According to Dorr, Walker was unjustly charged with murder in Cleveland for defending himself after a man attacked him unprovoked from behind and when the fight spilled out of the establishment, Walker shot the man when he feared for this life as they wrestled on the ground.​

There are a few things Dorr didn’t mention in his telling of the tale, and perhaps he did not know these things despite the information being readily available from multiple sources.

​At the time, Joshua Walker was on probation on federal drug charges out of Phoenix, AZ. He was not allowed to have a gun as a result. ​

The video surveillance from the bar does show Walker’s attacker initiate the physical assault, but it also shows they were in the same room for some period of time prior to the attack and since there is no audio, we do not know if Walker may have said or done something to initiate the eventual encounter and draw the attackers attention or ire.

​The video shows Walker on his feet facing his attacker before the assault begins and while he is punched first, he is not facing away, minding his own business as Dorr portrayed in his telling of the story.​

Under the law at the time, Walker would have had to convince the jury that he had a reasonable fear of serious bodily harm when he shot his attacker, that he did not start the confrontation or do anything to escalate it, and, if possible, tried to get away from his attacker first.​

The prosecutors had not seen the video of the incident before they put the matter before a grand jury and received an indictment based on those proceedings.​
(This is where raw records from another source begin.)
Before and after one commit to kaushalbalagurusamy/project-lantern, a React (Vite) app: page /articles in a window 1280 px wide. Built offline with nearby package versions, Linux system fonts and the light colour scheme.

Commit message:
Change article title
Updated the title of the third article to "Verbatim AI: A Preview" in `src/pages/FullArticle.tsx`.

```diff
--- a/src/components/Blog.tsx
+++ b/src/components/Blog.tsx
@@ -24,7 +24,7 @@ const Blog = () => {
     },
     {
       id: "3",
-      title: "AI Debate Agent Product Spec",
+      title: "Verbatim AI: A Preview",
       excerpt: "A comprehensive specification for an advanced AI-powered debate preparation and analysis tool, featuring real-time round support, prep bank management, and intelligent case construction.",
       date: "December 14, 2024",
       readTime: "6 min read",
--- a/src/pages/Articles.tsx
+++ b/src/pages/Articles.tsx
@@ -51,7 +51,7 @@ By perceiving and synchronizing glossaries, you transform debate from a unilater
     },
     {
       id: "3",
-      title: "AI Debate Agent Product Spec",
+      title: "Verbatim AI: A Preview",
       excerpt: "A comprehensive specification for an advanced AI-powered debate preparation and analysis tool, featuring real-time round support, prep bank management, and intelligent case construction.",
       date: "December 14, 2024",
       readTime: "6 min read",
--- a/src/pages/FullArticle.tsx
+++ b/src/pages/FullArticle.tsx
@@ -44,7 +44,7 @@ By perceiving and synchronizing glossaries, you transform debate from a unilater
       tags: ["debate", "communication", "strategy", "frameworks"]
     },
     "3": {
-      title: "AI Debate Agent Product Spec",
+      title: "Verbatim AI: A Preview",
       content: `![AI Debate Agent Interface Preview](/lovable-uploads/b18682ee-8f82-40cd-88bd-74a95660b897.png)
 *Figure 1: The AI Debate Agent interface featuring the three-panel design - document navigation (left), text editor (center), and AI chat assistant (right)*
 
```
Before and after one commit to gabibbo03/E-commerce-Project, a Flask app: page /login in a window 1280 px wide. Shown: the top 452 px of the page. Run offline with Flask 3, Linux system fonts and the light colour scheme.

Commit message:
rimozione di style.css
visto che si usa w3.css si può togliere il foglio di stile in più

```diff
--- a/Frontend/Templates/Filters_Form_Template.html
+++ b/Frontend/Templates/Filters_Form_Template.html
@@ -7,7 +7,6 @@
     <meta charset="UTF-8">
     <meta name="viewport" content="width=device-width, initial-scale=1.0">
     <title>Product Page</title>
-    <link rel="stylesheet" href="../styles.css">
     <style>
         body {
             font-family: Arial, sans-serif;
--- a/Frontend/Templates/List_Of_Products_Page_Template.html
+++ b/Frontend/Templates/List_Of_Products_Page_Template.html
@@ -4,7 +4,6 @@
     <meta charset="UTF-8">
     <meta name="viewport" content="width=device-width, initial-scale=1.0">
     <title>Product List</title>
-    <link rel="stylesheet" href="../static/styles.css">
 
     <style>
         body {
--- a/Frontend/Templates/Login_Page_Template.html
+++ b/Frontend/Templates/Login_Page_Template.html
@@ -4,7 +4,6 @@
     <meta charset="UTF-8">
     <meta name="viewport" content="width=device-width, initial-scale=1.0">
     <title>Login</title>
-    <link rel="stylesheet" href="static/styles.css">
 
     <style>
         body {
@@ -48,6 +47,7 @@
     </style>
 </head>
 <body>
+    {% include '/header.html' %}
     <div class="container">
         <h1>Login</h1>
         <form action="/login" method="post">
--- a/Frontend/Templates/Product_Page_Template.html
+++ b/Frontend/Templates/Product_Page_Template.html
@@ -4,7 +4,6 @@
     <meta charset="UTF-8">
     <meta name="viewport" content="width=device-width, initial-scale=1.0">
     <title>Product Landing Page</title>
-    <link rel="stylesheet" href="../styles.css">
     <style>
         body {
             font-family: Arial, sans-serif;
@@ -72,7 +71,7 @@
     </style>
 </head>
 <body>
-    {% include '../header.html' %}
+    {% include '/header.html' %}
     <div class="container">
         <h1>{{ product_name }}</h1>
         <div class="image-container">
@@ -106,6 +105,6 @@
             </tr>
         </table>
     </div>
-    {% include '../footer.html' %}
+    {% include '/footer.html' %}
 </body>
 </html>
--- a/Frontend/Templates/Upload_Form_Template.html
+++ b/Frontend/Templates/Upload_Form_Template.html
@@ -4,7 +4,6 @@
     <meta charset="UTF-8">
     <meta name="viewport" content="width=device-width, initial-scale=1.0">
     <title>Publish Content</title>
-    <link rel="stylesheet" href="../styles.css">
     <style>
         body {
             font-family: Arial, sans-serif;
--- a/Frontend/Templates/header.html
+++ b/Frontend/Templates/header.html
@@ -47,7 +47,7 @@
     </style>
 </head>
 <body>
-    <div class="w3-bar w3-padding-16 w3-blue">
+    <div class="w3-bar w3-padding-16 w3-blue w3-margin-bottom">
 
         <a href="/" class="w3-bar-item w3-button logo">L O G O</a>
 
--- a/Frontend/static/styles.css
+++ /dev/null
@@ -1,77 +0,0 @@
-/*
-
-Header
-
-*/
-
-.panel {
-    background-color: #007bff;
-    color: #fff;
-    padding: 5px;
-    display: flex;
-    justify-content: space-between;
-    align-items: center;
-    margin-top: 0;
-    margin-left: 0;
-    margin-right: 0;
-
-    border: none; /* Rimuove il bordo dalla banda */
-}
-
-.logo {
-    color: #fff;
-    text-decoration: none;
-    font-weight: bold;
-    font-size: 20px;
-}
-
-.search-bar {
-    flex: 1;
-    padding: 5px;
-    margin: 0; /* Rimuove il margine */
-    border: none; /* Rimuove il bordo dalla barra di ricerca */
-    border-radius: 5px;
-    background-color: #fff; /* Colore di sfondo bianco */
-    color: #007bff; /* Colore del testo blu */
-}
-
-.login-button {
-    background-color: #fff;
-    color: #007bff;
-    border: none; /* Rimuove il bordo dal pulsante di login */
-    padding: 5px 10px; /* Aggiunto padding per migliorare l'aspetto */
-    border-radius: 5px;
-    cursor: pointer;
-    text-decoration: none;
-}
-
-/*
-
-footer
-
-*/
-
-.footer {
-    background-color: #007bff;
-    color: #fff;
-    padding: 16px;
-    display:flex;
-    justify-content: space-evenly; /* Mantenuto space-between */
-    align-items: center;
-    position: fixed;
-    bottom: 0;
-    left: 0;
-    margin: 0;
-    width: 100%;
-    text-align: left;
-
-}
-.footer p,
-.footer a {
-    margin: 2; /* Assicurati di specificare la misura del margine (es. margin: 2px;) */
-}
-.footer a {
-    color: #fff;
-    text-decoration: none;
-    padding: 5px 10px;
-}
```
It is unclear who was ultimately responsible for that misstep, as the prosecutor ended up dropping the charges before the case went to trial.

​The timing of all of that is Dorr’s point, though. The dropping of charges came 200 days after he was put in jail on the charges to begin with.

​ But Crossman sees this sort of thing differently than Dorr and the supporters of the bill. ​

“I think current self-defense law is working just fine,” said Crossman.

He believes that prosecutors are acting in good faith in Ohio, that when there is no doubt it is a case of self-defense, no charges are pursued. However, when the evidence makes that a close call, a jury should decide.

Ultimately, Crossman isn’t hearing from constituents that there is an injustice happening constantly or consistently in regards to prosecutors charging people when they claim self-defense.

​ “I don’t see a tremendous outcry of public support for this kind of law,” said Crossman.​

But that is not the outcry Dorr is interested in.

According to Dorr, the outcry is from gun owners who are being disrespected by lawmakers.​

“It’s really time for Republicans in this state to start treating gun owners with the respect they deserve,” said Dorr. “Quite frankly, for far too long, gun owners have been farmed for their votes.”​

“We don’t care which chamber decides to pick up this mantle and push one of these bills forward because, quite frankly, that would let us put pressure on the other chamber,” Dorr added.